The fact that the crash was followed by Newgarden falling and hitting his head in the paddock, which required an overnight hospital stay, meant he had less than a week to get prepared and fit for the Indy GP race. That was not ideal.
From losing engineer Gavin Ward at the start of the year to other new personnel coming in, there’s been far too much pressure on Newgarden as the figurehead of this team this year and it shows. Just look across to the relaxation on Power’s #12 car for proof of that.
It was an incredible year and another Newgarden can claim should have been his after coming up close in 2020 and 2021.
Dixon has been chasing a second Indianapolis 500 win since 2008 now, and you can read an excellent feature on his near misses by Matt Beer here.
In 2022, Dixon was dominating the race and led into the last round of stops before he sped by 1mph in the pitlane, triggering a penalty that meant he finished 21st instead.

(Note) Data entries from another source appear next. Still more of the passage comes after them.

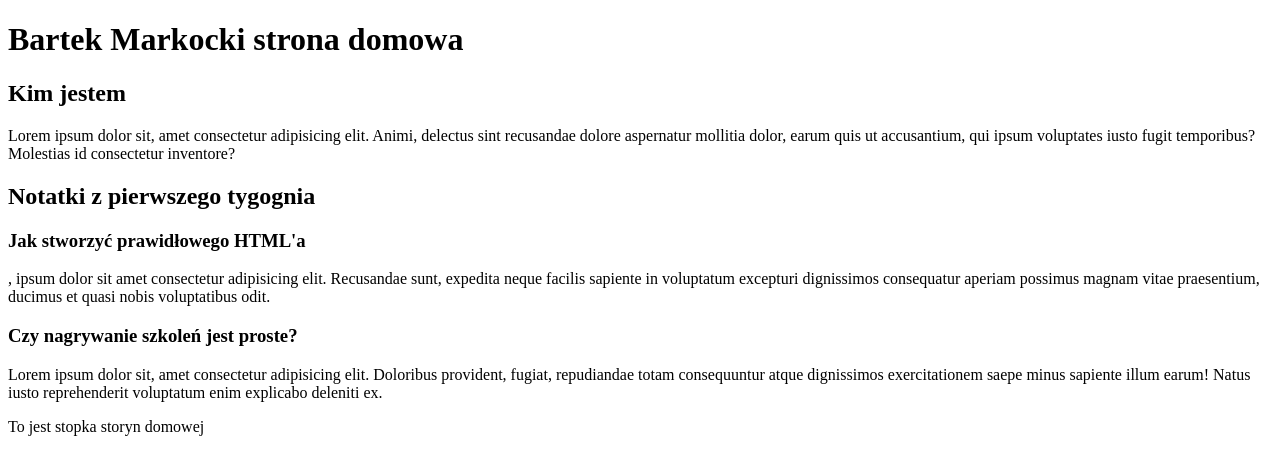
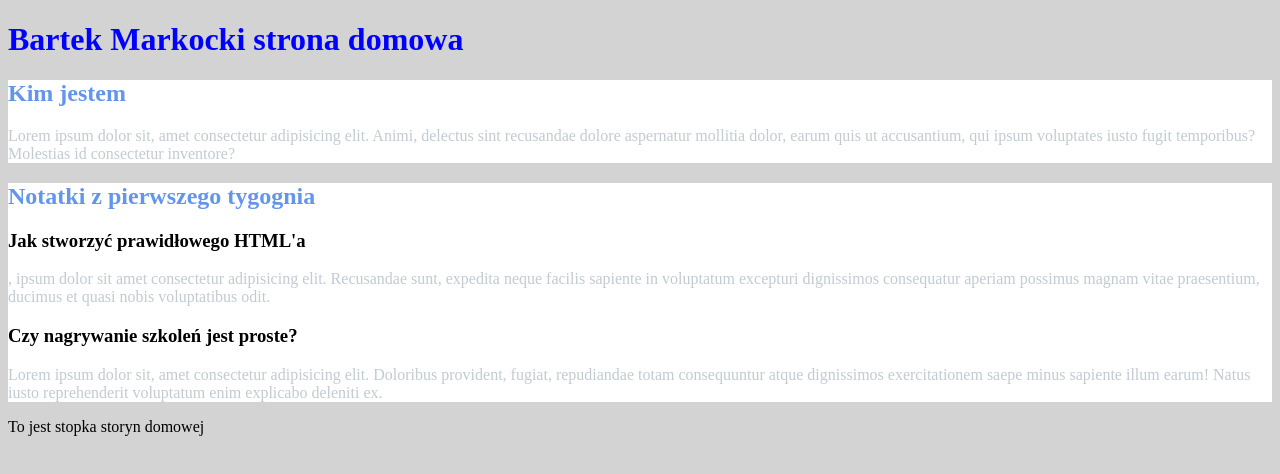
Before and after one commit to kvvpl/homepage, a plain HTML site: page index.html in a window 1280 px wide. Drawn offline with Linux system fonts and the light colour scheme.

Commit message:
tydzien1 - css

```diff
--- a/index.html
+++ b/index.html
@@ -5,6 +5,7 @@
     <meta charset="UTF-8">
     <meta name="viewport" content="width=device-width, initial-scale=1.0">
     <title>Document</title>
+    <link href="style.css" rel="stylesheet" type="text/css">
 </head>
 
 <body>
--- /dev/null
+++ b/style.css
@@ -0,0 +1,15 @@
+body{
+    background: lightgray;
+}
+section{
+    background: white;
+}
+h1 {
+    color: blue;
+}
+p{
+    color:#c1cbd1;
+}
+h2{
+    color: cornflowerblue;
+}
```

He’d have won the title in Portland with a round to spare had he won the 500 and replicated the results he had for the rest of the season.
“I think Indy was probably the biggest loss and incurring double points,” Dixon told The Race last week.
“The loss of that one unit definitely hurts. Having even finished in the top three would have completely changed this week and the championship outlook, that’s for sure.
“But, these are all things that you can’t change. So there’s no point dwelling on them.”
He added: “Trust me, I was upset about Indy but I’d moved on by Monday.
“That’s just one of those things. We’re in a sport where you lose a lot more than you win. Unfortunately, you get used to some of the defeats or just the outcomes that you maybe didn’t expect.
“It’s part of racing. Again, that place owes me nothing and we’ll keep knocking on that door. I think we’ve had great performance and great cars the past few years.”
Unfortunately, Ericsson’s title bid petered out in the last few races of the season, partly through no fault of his own like being taken out at Nashville and having an engine issue in qualifying for the Indy GP.
However, Long Beach was definitely an Ericsson error. He was in contention to win but spun trying to hunt down Alex Palou for second on a restart with 19 laps to go.
In hindsight, the third place that he spun from would have only bumped him up to third in the championship, but it might have given him more control early in the season.
It was one that might have asserted his authority a bit more on the championship. It might have made his rivals more desperate to overturn him and make mistakes of their own.
His street-course form was strong in 2022 but the results didn’t replicate that, and here’s why.
With Ganassi’s road course pace being inferior to Penske’s this year, Ericsson needed to capitalise more on the street races.
The fact McLaughlin was even in contention for this championship was amazing given it was only his second full year in open-wheel racing.
His three-win tally was the second most of anyone behind his Penske team-mate Newgarden, but his mid-season struggle spell is what cost him the championship. He spun at Long Beach earlier in the year, but a crash in the Indy 500 and spins in the Indianapolis road-course race and Detroit compounded his woes.
The Long Beach weekend in which he finished 14th ended a start to the season where he was first and second so that certainly halted momentum, but his crash just after pitting from seventh in the 500 was the most costly in terms of points.
He’d come all the way from 26th on the grid and even just a seventh added to his score would have put him second after Laguna, eight points behind Power.
Would those extra points have helped the season play out differently for him? It’s hard to tell. But it does give him a learning curve that means he’ll be tough to beat in the future, given that he has figured out most of the other things needed to be an elite IndyCar driver.
Losing like this might have given him the tools he needs to win in the future.